Emotional intelligence required
When managing talent, it is vital that you possess good self-awareness, self confidence and Emotional Intelligence. Here are the key ways in which you can demonstrate these qualities with regard to talent within your team:
- If a talent member of your team is given a mentor who is a peer of yours, see it as an opportunity rather than a threat – a way to free you up for other responsibilities
- When talent moves out of your team, be positive about it and embrace the change that it will cause and fresh thinking that will ensue
- Don’t be threatened by fast-track talent – see it as an opportunity to learn and grow through modelling them
- Invest in your self-awareness and be comfortable and confident in your own abilities – be as ego-free as possible
- Seek advice from Human Resources about how to handle any difficulties
- Foster an open, honest and supportive culture, celebrating the strengths and contributions of all of your team
- Don’t be afraid to benchmark yourself against the talent competencies and put a personal development plan in place to address any weaknesses.
Emotional intelligence, engagement and social skills are key talent competencies – make sure that yours as a line manager are up to scratch and do training or coaching to polish them, if necessary.
Remember that people join companies and leave managers and, for most talent, their relationship with you is their main experience of the employer brand.
A really great talent finds its happiness in execution.

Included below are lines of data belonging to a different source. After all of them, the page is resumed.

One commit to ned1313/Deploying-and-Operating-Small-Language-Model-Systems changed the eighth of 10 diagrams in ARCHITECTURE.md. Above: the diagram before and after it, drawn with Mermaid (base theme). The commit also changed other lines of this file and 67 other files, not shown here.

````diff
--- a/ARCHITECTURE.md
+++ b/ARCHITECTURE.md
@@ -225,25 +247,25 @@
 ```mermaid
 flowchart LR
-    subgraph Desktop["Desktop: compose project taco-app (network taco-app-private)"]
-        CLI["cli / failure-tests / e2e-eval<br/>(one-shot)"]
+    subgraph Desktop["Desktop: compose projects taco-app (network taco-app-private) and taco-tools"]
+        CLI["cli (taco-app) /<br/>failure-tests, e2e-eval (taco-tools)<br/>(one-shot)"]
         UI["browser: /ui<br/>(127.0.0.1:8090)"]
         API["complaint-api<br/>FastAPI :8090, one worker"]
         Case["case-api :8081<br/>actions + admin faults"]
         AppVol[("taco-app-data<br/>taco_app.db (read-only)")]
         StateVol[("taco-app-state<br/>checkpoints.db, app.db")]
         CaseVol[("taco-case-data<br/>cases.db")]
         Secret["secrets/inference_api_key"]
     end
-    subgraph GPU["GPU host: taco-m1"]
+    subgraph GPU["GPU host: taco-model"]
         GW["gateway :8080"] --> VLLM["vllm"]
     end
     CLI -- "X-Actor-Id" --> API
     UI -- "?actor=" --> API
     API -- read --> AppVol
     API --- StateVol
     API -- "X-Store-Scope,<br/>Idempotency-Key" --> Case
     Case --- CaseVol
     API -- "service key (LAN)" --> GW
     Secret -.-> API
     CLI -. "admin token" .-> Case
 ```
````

Allocate time in which to review talent on a regular basis, as they will develop their capabilities or perceptions of their capabilities fast. As they grow, don’t keep the best projects for yourself, but remember that your role as a line manager is to bring out the best in others via coaching and mentoring. Also remember that one of the best ways for people to learn is to put them in a challenging situation that they have not experienced before, while giving appropriate support. Give talent responsibility to make decisions without constant approval.
Get comfortable with the soft, ‘feeling’, right-brain side of managing people and their emotions, as this is often the key to engaging people better. Manage and engage the whole person and remember that personal or financial problems and the stress that they cause may hinder performance. Being empathetic will build and strengthen the bonds you have with talent as well as your reputation as a good line manager.

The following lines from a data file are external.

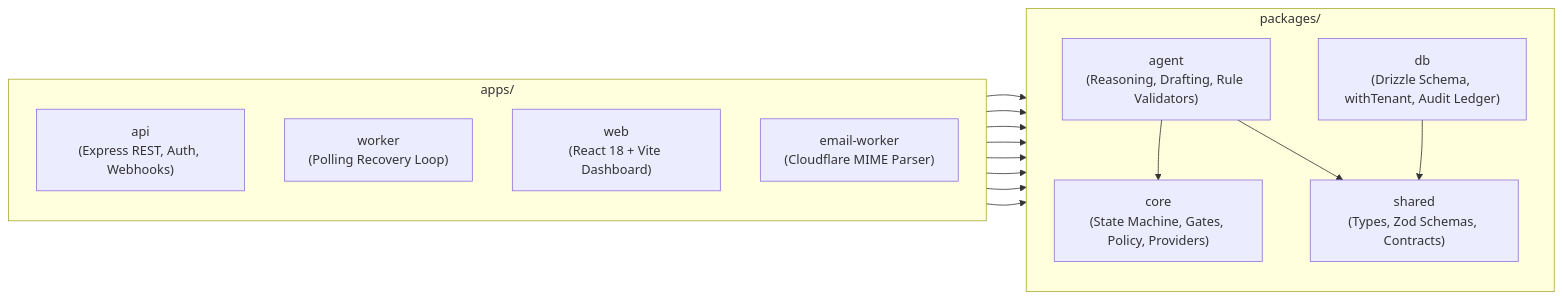
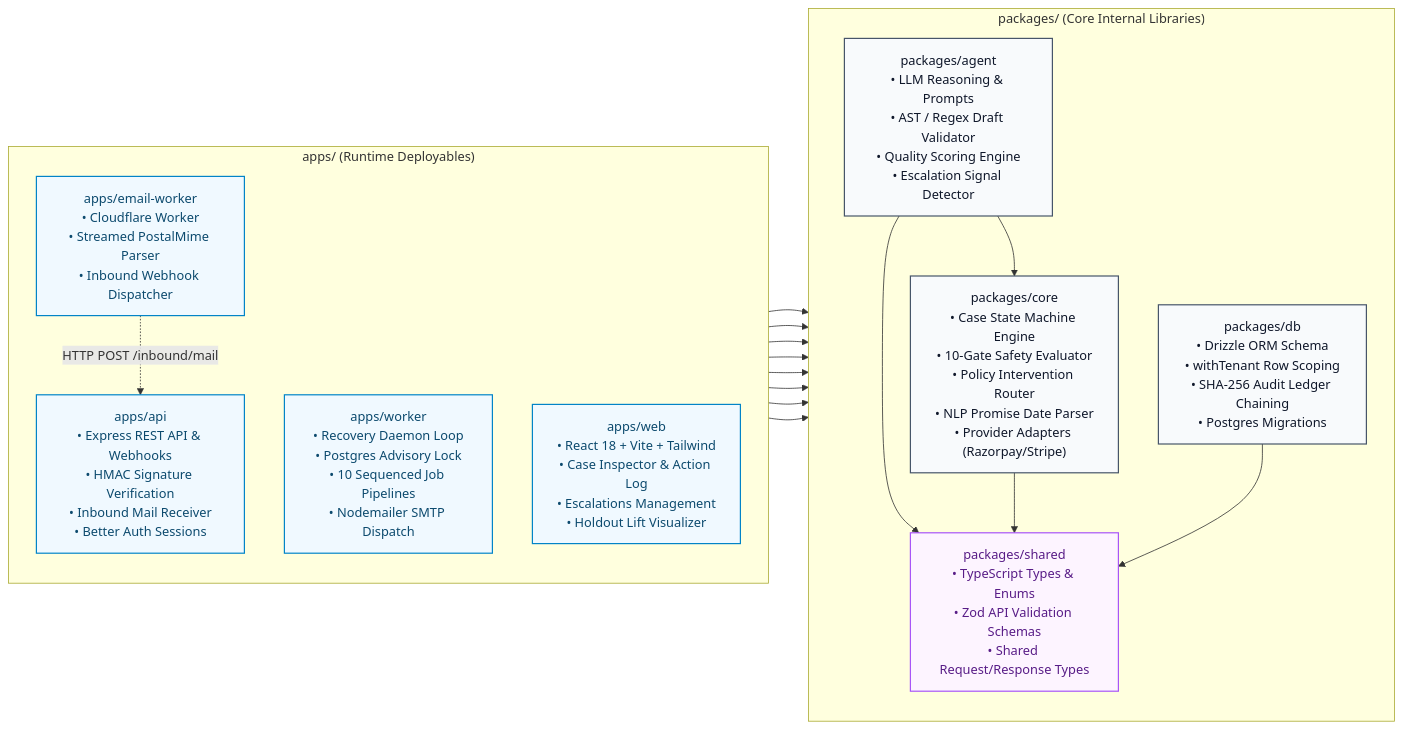
One commit to heysagnik/riko changed the second of 9 diagrams in HOW_IT_WORKS.md. Above: the diagram before and after it, drawn with Mermaid. The commit also changed other lines of this file and 1 other file, not shown here.

Commit message:
docs: update system architecture and data flow Mermaid diagrams in README.md and HOW_IT_WORKS.md

````diff
--- a/HOW_IT_WORKS.md
+++ b/HOW_IT_WORKS.md
@@ -39,34 +113,32 @@
 ```mermaid
 flowchart LR
-    subgraph Apps["apps/"]
+    %% Class Styles
+    classDef appNode fill:#f0f9ff,stroke:#0284c7,stroke-width:1.5px,color:#0c4a6e
+    classDef pkgNode fill:#f8fafc,stroke:#475569,stroke-width:1.5px,color:#0f172a
+    classDef sharedNode fill:#fdf4ff,stroke:#a855f7,stroke-width:1.5px,color:#581c87
+
+    subgraph Apps["apps/ (Runtime Deployables)"]
         direction TB
-        API["api\n(Express REST, Auth, Webhooks)"]
-        WORKER["worker\n(Polling Recovery Loop)"]
-        WEB["web\n(React 18 + Vite Dashboard)"]
-        EMAIL_W["email-worker\n(Cloudflare MIME Parser)"]
+        API["apps/api\n• Express REST API & Webhooks\n• HMAC Signature Verification\n• Inbound Mail Receiver\n• Better Auth Sessions"]:::appNode
+        WORKER["apps/worker\n• Recovery Daemon Loop\n• Postgres Advisory Lock\n• 10 Sequenced Job Pipelines\n• Nodemailer SMTP Dispatch"]:::appNode
+        WEB["apps/web\n• React 18 + Vite + Tailwind\n• Case Inspector & Action Log\n• Escalations Management\n• Holdout Lift Visualizer"]:::appNode
+        EMAIL_W["apps/email-worker\n• Cloudflare Worker\n• Streamed PostalMime Parser\n• Inbound Webhook Dispatcher"]:::appNode
     end
 
-    subgraph Packages["packages/"]
+    subgraph Packages["packages/ (Core Internal Libraries)"]
         direction TB
-        CORE["core\n(State Machine, Gates, Policy, Providers)"]
-        AGENT["agent\n(Reasoning, Drafting, Rule Validators)"]
-        DB["db\n(Drizzle Schema, withTenant, Audit Ledger)"]
-        SHARED["shared\n(Types, Zod Schemas, Contracts)"]
+        CORE["packages/core\n• Case State Machine Engine\n• 10-Gate Safety Evaluator\n• Policy Intervention Router\n• NLP Promise Date Parser\n• Provider Adapters (Razorpay/Stripe)"]:::pkgNode
+        AGENT["packages/agent\n• LLM Reasoning & Prompts\n• AST / Regex Draft Validator\n• Quality Scoring Engine\n• Escalation Signal Detector"]:::pkgNode
+        DB["packages/db\n• Drizzle ORM Schema\n• withTenant Row Scoping\n• SHA-256 Audit Ledger Chaining\n• Postgres Migrations"]:::pkgNode
+        SHARED["packages/shared\n• TypeScript Types & Enums\n• Zod API Validation Schemas\n• Shared Request/Response Types"]:::sharedNode
     end
 
-    API --> DB
-    API --> CORE
-    API --> SHARED
-
-    WORKER --> DB
-    WORKER --> CORE
-    WORKER --> AGENT
-    WORKER --> SHARED
-
+    %% Dependency Links
+    API --> DB & CORE & SHARED
+    WORKER --> DB & CORE & AGENT & SHARED
     WEB --> SHARED
-
-    AGENT --> CORE
-    AGENT --> SHARED
-
+    AGENT --> CORE & SHARED
+    CORE --> SHARED
     DB --> SHARED
+    EMAIL_W -.->|HTTP POST /inbound/mail| API
 ```
````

When a talent leaves, commission an exit interview externally or by someone objective internally to elicit any learning that can inform future decision making or insights to improve your management style